§ **REQUIRED ACTION**: When you output the records, match them exactly and omit any picture they include.

§ **INPUT FOR THIS TASK**:
[Start of section]

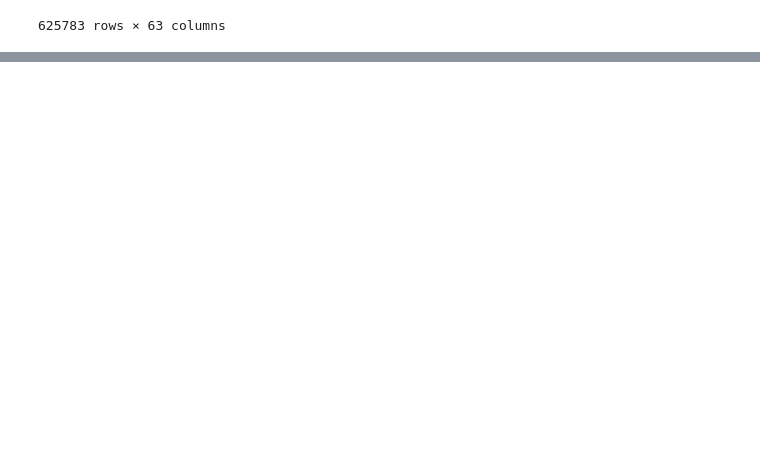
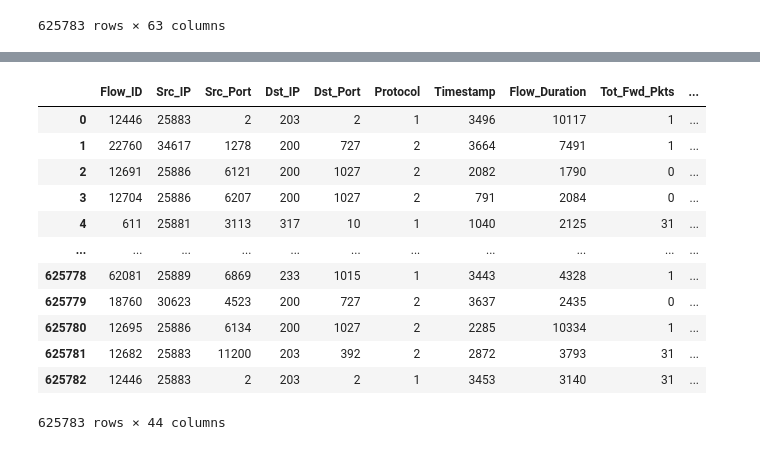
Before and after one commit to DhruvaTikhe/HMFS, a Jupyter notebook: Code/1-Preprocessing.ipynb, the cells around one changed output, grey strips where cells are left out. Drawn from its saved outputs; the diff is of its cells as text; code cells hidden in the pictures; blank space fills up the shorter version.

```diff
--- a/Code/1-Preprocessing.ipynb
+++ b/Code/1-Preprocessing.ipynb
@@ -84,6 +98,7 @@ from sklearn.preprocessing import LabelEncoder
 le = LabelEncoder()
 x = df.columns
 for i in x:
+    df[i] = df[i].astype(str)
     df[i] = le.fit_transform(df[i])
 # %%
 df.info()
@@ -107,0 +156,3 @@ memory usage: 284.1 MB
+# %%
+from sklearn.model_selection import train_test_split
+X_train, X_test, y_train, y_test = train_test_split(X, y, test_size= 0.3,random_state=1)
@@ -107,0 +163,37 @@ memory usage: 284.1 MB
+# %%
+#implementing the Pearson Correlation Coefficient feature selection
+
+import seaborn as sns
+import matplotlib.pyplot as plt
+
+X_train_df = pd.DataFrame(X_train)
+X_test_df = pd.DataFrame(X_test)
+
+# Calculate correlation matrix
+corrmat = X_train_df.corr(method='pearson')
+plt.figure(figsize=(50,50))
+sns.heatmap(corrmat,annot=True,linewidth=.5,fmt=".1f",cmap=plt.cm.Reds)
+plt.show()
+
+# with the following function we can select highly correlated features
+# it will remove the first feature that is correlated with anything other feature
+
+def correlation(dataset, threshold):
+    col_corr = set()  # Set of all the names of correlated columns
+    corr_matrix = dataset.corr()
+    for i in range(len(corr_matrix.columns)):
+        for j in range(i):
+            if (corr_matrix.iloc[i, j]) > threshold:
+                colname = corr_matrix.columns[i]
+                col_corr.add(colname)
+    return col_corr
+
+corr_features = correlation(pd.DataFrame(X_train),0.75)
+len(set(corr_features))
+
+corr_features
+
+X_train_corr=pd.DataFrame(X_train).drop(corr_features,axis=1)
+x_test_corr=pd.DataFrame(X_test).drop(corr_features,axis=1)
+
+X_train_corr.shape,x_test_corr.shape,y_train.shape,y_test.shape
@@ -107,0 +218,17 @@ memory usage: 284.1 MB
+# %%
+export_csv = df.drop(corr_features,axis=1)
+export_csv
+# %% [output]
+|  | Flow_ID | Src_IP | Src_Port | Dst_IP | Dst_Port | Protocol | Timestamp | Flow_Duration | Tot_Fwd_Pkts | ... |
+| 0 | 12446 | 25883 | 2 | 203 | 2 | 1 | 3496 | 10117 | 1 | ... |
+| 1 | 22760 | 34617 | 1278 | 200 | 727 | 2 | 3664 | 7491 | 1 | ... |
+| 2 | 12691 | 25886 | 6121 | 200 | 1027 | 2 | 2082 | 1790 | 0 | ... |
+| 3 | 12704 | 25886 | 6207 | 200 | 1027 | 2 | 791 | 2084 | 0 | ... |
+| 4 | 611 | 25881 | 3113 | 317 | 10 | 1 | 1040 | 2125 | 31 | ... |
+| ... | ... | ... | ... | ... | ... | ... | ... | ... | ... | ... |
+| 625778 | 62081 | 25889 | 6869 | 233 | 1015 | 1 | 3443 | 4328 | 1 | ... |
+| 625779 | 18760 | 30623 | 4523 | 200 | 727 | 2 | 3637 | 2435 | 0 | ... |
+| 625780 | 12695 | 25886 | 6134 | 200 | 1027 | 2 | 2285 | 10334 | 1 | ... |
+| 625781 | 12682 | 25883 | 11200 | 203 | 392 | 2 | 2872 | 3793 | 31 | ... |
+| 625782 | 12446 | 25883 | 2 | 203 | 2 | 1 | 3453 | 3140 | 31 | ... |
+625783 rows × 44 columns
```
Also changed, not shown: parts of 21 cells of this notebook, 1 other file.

[End of section]

§ **WRITTEN ANSWER**:
Before and after one commit to DhruvaTikhe/HMFS, a Jupyter notebook: Code/1-Preprocessing.ipynb, the cells around one changed output, grey strips where cells are left out. Drawn from its saved outputs; the diff is of its cells as text; code cells hidden in the pictures; blank space fills up the shorter version.

```diff
--- a/Code/1-Preprocessing.ipynb
+++ b/Code/1-Preprocessing.ipynb
@@ -84,6 +98,7 @@ from sklearn.preprocessing import LabelEncoder
 le = LabelEncoder()
 x = df.columns
 for i in x:
+    df[i] = df[i].astype(str)
     df[i] = le.fit_transform(df[i])
 # %%
 df.info()
@@ -107,0 +156,3 @@ memory usage: 284.1 MB
+# %%
+from sklearn.model_selection import train_test_split
+X_train, X_test, y_train, y_test = train_test_split(X, y, test_size= 0.3,random_state=1)
@@ -107,0 +163,37 @@ memory usage: 284.1 MB
+# %%
+#implementing the Pearson Correlation Coefficient feature selection
+
+import seaborn as sns
+import matplotlib.pyplot as plt
+
+X_train_df = pd.DataFrame(X_train)
+X_test_df = pd.DataFrame(X_test)
+
+# Calculate correlation matrix
+corrmat = X_train_df.corr(method='pearson')
+plt.figure(figsize=(50,50))
+sns.heatmap(corrmat,annot=True,linewidth=.5,fmt=".1f",cmap=plt.cm.Reds)
+plt.show()
+
+# with the following function we can select highly correlated features
+# it will remove the first feature that is correlated with anything other feature
+
+def correlation(dataset, threshold):
+    col_corr = set()  # Set of all the names of correlated columns
+    corr_matrix = dataset.corr()
+    for i in range(len(corr_matrix.columns)):
+        for j in range(i):
+            if (corr_matrix.iloc[i, j]) > threshold:
+                colname = corr_matrix.columns[i]
+                col_corr.add(colname)
+    return col_corr
+
+corr_features = correlation(pd.DataFrame(X_train),0.75)
+len(set(corr_features))
+
+corr_features
+
+X_train_corr=pd.DataFrame(X_train).drop(corr_features,axis=1)
+x_test_corr=pd.DataFrame(X_test).drop(corr_features,axis=1)
+
+X_train_corr.shape,x_test_corr.shape,y_train.shape,y_test.shape
@@ -107,0 +218,17 @@ memory usage: 284.1 MB
+# %%
+export_csv = df.drop(corr_features,axis=1)
+export_csv
+# %% [output]
+|  | Flow_ID | Src_IP | Src_Port | Dst_IP | Dst_Port | Protocol | Timestamp | Flow_Duration | Tot_Fwd_Pkts | ... |
+| 0 | 12446 | 25883 | 2 | 203 | 2 | 1 | 3496 | 10117 | 1 | ... |
+| 1 | 22760 | 34617 | 1278 | 200 | 727 | 2 | 3664 | 7491 | 1 | ... |
+| 2 | 12691 | 25886 | 6121 | 200 | 1027 | 2 | 2082 | 1790 | 0 | ... |
+| 3 | 12704 | 25886 | 6207 | 200 | 1027 | 2 | 791 | 2084 | 0 | ... |
+| 4 | 611 | 25881 | 3113 | 317 | 10 | 1 | 1040 | 2125 | 31 | ... |
+| ... | ... | ... | ... | ... | ... | ... | ... | ... | ... | ... |
+| 625778 | 62081 | 25889 | 6869 | 233 | 1015 | 1 | 3443 | 4328 | 1 | ... |
+| 625779 | 18760 | 30623 | 4523 | 200 | 727 | 2 | 3637 | 2435 | 0 | ... |
+| 625780 | 12695 | 25886 | 6134 | 200 | 1027 | 2 | 2285 | 10334 | 1 | ... |
+| 625781 | 12682 | 25883 | 11200 | 203 | 392 | 2 | 2872 | 3793 | 31 | ... |
+| 625782 | 12446 | 25883 | 2 | 203 | 2 | 1 | 3453 | 3140 | 31 | ... |
+625783 rows × 44 columns
```
Also changed, not shown: parts of 21 cells of this notebook, 1 other file.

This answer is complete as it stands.